Music, sex, weed, sex, more music, sex and the true freedom of mind, body and soul are the things in life that barely cost a thing.  In all actuality, they should cost nothing, but once again, the failed science of economics has shed some shadow on some of these things; even still, we are deviating more from the norms of control, and breaking free more and more as a globe.  Societies all around the world are breaking free and fighting until death to do so.  The incredible amount of economic disparities around the world these days have been far more noticeable than the past; blame social media, blame greedy politicians and financial institutions, blame the masters of Earth, or don’t blame anyone, it really doesn’t matter because things are changing, and changing fast.

The construct is in a panic,  meanwhile you and I are sitting here stressed about nothing, enjoying life in its purest form and mellowing out to “Cristina”.  “She’s so good”.

Lie down and let the music play 
Nothing in the way now 
Lie down and let the music play.”

Teleman — Cristina


Fern Kinney – Baby, Let Me Kiss You

I accidentally stumbled upon Fern Kinney’s music a couple of weeks ago while listening to a playlist curated by Norwegian producer, Lindstrøm. If you like R&B fused disco funk, you should absolutely check out his playlist on Spotify. I was intrigued by Fern Kinney’s unique blend of vocals and funky electro, and after reading about her history as a musician, I was surprised to find that her most famous works gave her the title of a “one-hit wonder.” I was surprised only because the song that I had latched onto, the one you can listen to below, is not the song she gained most of her fame for. In other words, it wasn’t her one-hit. She gained fame for her rendition of King Floyd’s, “Groove Me” (which is also freaky funky) in particular.

For some reason I am eerily fascinated by artists who are given the “one-hit wonder” title. I think it’s because I feel like they were cheated into a title that they didn’t choose. It’s not like they wanted it for themselves — if anything, they probably have the same slightly sad association in their heads that I have when I hear the phrase, like the rest of their work will be automatically dismissed by listeners.

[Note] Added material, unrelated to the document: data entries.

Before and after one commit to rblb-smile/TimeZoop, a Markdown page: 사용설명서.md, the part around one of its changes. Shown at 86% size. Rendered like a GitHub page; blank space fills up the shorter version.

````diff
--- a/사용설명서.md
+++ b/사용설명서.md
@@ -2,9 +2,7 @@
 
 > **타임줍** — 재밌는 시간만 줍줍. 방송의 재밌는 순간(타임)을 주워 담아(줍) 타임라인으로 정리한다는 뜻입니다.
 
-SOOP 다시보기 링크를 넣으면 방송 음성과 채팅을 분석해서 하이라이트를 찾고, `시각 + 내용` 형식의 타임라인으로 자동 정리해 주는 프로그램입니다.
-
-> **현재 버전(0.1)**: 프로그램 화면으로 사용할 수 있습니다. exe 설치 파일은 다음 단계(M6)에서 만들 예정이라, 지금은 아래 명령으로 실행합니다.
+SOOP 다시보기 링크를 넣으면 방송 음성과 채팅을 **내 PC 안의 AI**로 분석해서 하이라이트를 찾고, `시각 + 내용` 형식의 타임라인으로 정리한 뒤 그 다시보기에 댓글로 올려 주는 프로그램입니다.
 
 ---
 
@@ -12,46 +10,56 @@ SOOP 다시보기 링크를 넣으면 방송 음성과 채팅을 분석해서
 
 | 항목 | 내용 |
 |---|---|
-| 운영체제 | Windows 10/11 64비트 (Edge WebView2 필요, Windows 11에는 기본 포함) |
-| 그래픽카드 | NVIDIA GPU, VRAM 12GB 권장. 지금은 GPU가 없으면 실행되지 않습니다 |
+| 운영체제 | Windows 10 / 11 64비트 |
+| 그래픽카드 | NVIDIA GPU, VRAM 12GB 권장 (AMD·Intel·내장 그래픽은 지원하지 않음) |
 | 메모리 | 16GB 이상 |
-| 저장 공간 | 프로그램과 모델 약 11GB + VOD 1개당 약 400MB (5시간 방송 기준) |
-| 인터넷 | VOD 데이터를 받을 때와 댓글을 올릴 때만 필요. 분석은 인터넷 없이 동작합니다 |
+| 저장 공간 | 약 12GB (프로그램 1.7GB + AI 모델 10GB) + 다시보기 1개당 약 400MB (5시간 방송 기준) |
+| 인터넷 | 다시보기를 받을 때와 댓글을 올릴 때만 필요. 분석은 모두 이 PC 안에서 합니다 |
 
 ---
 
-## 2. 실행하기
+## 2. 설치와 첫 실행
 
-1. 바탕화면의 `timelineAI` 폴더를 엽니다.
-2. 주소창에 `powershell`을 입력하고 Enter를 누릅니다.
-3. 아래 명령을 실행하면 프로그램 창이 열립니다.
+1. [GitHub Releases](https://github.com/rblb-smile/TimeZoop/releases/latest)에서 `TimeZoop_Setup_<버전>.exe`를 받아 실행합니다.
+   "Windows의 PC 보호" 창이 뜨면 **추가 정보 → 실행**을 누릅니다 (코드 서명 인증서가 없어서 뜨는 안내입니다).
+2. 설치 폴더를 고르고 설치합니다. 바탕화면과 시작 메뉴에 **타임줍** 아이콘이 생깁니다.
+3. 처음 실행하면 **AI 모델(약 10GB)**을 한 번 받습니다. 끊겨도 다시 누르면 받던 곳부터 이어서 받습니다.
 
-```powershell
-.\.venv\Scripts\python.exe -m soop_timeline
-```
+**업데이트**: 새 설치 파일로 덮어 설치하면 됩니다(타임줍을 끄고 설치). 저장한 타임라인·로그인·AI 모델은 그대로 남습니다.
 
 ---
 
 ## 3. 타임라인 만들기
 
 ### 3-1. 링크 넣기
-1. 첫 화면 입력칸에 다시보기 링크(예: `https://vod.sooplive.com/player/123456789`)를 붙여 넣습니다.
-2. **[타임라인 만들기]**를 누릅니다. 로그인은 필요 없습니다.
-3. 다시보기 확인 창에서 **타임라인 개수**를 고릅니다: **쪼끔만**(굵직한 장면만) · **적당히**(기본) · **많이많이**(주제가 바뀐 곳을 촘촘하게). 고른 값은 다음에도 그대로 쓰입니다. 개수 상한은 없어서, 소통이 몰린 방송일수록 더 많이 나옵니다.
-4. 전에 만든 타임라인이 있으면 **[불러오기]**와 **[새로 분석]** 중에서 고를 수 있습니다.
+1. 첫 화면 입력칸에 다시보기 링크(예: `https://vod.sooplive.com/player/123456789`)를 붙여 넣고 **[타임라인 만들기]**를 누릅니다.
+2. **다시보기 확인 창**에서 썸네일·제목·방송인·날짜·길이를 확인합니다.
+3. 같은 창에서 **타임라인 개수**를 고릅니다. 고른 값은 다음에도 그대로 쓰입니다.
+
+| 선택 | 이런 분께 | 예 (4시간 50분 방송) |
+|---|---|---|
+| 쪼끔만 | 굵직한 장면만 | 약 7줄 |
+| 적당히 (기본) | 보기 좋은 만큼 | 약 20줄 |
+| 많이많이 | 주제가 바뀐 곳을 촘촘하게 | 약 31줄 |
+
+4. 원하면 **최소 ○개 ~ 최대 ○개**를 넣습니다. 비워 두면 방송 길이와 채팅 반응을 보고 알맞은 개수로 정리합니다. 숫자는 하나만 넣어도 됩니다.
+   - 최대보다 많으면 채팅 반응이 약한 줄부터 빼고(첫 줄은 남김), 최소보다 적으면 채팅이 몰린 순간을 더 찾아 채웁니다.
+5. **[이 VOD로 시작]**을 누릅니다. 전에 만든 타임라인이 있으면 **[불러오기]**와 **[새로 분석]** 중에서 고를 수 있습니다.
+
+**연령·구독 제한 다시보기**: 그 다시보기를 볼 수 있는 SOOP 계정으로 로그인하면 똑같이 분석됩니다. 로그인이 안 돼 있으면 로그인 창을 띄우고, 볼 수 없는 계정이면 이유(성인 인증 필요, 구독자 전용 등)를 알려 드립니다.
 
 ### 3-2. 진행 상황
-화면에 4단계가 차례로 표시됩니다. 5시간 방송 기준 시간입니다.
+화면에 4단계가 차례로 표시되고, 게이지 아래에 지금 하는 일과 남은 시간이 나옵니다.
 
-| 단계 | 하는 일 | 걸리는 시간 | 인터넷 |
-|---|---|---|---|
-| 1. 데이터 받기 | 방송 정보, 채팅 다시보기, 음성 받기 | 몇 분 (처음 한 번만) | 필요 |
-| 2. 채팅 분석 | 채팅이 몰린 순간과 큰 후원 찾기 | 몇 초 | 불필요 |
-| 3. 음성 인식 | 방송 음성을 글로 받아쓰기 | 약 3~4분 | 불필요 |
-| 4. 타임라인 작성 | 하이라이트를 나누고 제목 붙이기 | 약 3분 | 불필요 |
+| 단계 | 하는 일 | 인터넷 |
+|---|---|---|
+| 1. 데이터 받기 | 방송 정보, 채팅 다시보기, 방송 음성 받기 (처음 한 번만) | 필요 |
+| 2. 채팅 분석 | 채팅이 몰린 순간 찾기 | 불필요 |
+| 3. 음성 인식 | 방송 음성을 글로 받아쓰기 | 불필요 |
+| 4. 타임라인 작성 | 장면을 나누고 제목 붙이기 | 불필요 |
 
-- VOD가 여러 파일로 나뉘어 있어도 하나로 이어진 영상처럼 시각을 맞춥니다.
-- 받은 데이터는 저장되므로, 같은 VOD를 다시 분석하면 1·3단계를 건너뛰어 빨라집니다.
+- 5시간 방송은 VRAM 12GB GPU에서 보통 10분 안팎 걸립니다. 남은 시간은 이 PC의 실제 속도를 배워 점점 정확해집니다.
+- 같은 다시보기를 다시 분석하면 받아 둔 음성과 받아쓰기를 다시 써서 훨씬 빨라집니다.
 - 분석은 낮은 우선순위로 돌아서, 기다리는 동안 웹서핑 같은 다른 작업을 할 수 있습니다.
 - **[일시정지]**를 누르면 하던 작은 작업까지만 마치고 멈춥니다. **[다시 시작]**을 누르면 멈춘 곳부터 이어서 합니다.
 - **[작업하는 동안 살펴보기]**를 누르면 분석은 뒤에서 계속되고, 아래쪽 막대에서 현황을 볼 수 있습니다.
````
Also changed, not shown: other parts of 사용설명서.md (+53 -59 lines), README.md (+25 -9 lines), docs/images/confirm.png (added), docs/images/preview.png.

Well, not today. Perhaps that is why I sought out knowledge on what Fern Kinney’s background was like. I wanted so badly not to believe the stereotype. And you know what? I was right. She’s a phenomenal musician with an exquisite ability to make me, the listener, want to move. I can’t speak for all of you, but I’d definitely be surprised to meet someone who didn’t feel emotionally (and physically) moved by her tasteful tunes.

Fern Kinney – Baby, Let Me Kiss You